> _EXTRACTED MATERIAL_

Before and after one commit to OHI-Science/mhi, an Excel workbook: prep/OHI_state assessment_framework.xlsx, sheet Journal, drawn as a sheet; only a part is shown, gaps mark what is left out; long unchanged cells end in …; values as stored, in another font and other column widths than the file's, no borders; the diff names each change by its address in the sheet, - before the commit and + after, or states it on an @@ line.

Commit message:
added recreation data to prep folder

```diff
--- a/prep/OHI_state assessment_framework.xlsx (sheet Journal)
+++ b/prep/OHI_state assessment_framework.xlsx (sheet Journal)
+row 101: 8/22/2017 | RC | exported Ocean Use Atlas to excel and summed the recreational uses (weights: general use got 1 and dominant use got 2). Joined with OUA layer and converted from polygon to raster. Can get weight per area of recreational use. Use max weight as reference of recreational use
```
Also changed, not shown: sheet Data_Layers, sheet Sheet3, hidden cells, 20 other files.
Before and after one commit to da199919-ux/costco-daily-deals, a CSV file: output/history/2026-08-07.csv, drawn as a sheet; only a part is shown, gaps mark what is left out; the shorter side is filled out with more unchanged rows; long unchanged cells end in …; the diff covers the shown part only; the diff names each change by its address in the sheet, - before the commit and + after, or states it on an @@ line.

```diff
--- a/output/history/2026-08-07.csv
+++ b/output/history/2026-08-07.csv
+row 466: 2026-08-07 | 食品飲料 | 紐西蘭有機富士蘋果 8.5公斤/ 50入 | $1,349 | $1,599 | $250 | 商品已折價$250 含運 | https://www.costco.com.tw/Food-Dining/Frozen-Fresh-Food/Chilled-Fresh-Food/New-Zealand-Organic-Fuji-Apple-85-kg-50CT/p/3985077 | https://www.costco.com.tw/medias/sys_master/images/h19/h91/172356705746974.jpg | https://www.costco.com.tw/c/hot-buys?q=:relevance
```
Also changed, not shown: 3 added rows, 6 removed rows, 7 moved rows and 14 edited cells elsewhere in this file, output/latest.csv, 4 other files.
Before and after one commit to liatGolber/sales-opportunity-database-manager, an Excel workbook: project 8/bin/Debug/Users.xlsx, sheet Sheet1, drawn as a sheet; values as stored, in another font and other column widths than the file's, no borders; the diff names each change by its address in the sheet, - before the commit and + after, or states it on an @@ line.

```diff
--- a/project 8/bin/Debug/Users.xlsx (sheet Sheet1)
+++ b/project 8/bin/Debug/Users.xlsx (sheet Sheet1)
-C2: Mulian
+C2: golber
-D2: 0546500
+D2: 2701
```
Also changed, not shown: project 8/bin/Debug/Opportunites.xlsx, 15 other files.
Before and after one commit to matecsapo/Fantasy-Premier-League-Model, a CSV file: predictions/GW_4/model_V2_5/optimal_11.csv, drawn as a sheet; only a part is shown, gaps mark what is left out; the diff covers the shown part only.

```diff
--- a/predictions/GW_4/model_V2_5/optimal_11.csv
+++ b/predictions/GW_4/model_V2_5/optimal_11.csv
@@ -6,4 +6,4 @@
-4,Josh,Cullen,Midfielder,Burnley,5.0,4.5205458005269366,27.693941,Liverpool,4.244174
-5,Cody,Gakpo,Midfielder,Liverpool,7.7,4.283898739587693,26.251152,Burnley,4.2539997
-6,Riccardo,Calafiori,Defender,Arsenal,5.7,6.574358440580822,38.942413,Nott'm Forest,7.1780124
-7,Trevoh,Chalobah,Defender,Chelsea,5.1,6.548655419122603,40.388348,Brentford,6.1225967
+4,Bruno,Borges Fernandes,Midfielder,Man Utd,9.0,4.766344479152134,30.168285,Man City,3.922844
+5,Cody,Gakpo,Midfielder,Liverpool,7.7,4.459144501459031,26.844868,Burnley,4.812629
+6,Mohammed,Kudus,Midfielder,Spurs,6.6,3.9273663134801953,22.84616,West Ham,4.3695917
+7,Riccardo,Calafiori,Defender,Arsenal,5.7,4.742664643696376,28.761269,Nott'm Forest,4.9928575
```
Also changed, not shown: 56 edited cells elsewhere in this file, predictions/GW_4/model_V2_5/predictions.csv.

> _WHAT NEEDS TO BE DONE_
When the entries above are retyped, each line must stay exactly as it is.

> _RESULT OF THE EXERCISE_
Before and after one commit to OHI-Science/mhi, an Excel workbook: prep/OHI_state assessment_framework.xlsx, sheet Journal, drawn as a sheet; only a part is shown, gaps mark what is left out; long unchanged cells end in …; values as stored, in another font and other column widths than the file's, no borders; the diff names each change by its address in the sheet, - before the commit and + after, or states it on an @@ line.

Commit message:
added recreation data to prep folder

```diff
--- a/prep/OHI_state assessment_framework.xlsx (sheet Journal)
+++ b/prep/OHI_state assessment_framework.xlsx (sheet Journal)
+row 101: 8/22/2017 | RC | exported Ocean Use Atlas to excel and summed the recreational uses (weights: general use got 1 and dominant use got 2). Joined with OUA layer and converted from polygon to raster. Can get weight per area of recreational use. Use max weight as reference of recreational use
```
Also changed, not shown: sheet Data_Layers, sheet Sheet3, hidden cells, 20 other files.
Before and after one commit to da199919-ux/costco-daily-deals, a CSV file: output/history/2026-08-07.csv, drawn as a sheet; only a part is shown, gaps mark what is left out; the shorter side is filled out with more unchanged rows; long unchanged cells end in …; the diff covers the shown part only; the diff names each change by its address in the sheet, - before the commit and + after, or states it on an @@ line.

```diff
--- a/output/history/2026-08-07.csv
+++ b/output/history/2026-08-07.csv
+row 466: 2026-08-07 | 食品飲料 | 紐西蘭有機富士蘋果 8.5公斤/ 50入 | $1,349 | $1,599 | $250 | 商品已折價$250 含運 | https://www.costco.com.tw/Food-Dining/Frozen-Fresh-Food/Chilled-Fresh-Food/New-Zealand-Organic-Fuji-Apple-85-kg-50CT/p/3985077 | https://www.costco.com.tw/medias/sys_master/images/h19/h91/172356705746974.jpg | https://www.costco.com.tw/c/hot-buys?q=:relevance
```
Also changed, not shown: 3 added rows, 6 removed rows, 7 moved rows and 14 edited cells elsewhere in this file, output/latest.csv, 4 other files.
Before and after one commit to liatGolber/sales-opportunity-database-manager, an Excel workbook: project 8/bin/Debug/Users.xlsx, sheet Sheet1, drawn as a sheet; values as stored, in another font and other column widths than the file's, no borders; the diff names each change by its address in the sheet, - before the commit and + after, or states it on an @@ line.

```diff
--- a/project 8/bin/Debug/Users.xlsx (sheet Sheet1)
+++ b/project 8/bin/Debug/Users.xlsx (sheet Sheet1)
-C2: Mulian
+C2: golber
-D2: 0546500
+D2: 2701
```
Also changed, not shown: project 8/bin/Debug/Opportunites.xlsx, 15 other files.
Before and after one commit to matecsapo/Fantasy-Premier-League-Model, a CSV file: predictions/GW_4/model_V2_5/optimal_11.csv, drawn as a sheet; only a part is shown, gaps mark what is left out; the diff covers the shown part only.

```diff
--- a/predictions/GW_4/model_V2_5/optimal_11.csv
+++ b/predictions/GW_4/model_V2_5/optimal_11.csv
@@ -6,4 +6,4 @@
-4,Josh,Cullen,Midfielder,Burnley,5.0,4.5205458005269366,27.693941,Liverpool,4.244174
-5,Cody,Gakpo,Midfielder,Liverpool,7.7,4.283898739587693,26.251152,Burnley,4.2539997
-6,Riccardo,Calafiori,Defender,Arsenal,5.7,6.574358440580822,38.942413,Nott'm Forest,7.1780124
-7,Trevoh,Chalobah,Defender,Chelsea,5.1,6.548655419122603,40.388348,Brentford,6.1225967
+4,Bruno,Borges Fernandes,Midfielder,Man Utd,9.0,4.766344479152134,30.168285,Man City,3.922844
+5,Cody,Gakpo,Midfielder,Liverpool,7.7,4.459144501459031,26.844868,Burnley,4.812629
+6,Mohammed,Kudus,Midfielder,Spurs,6.6,3.9273663134801953,22.84616,West Ham,4.3695917
+7,Riccardo,Calafiori,Defender,Arsenal,5.7,4.742664643696376,28.761269,Nott'm Forest,4.9928575
```
Also changed, not shown: 56 edited cells elsewhere in this file, predictions/GW_4/model_V2_5/predictions.csv.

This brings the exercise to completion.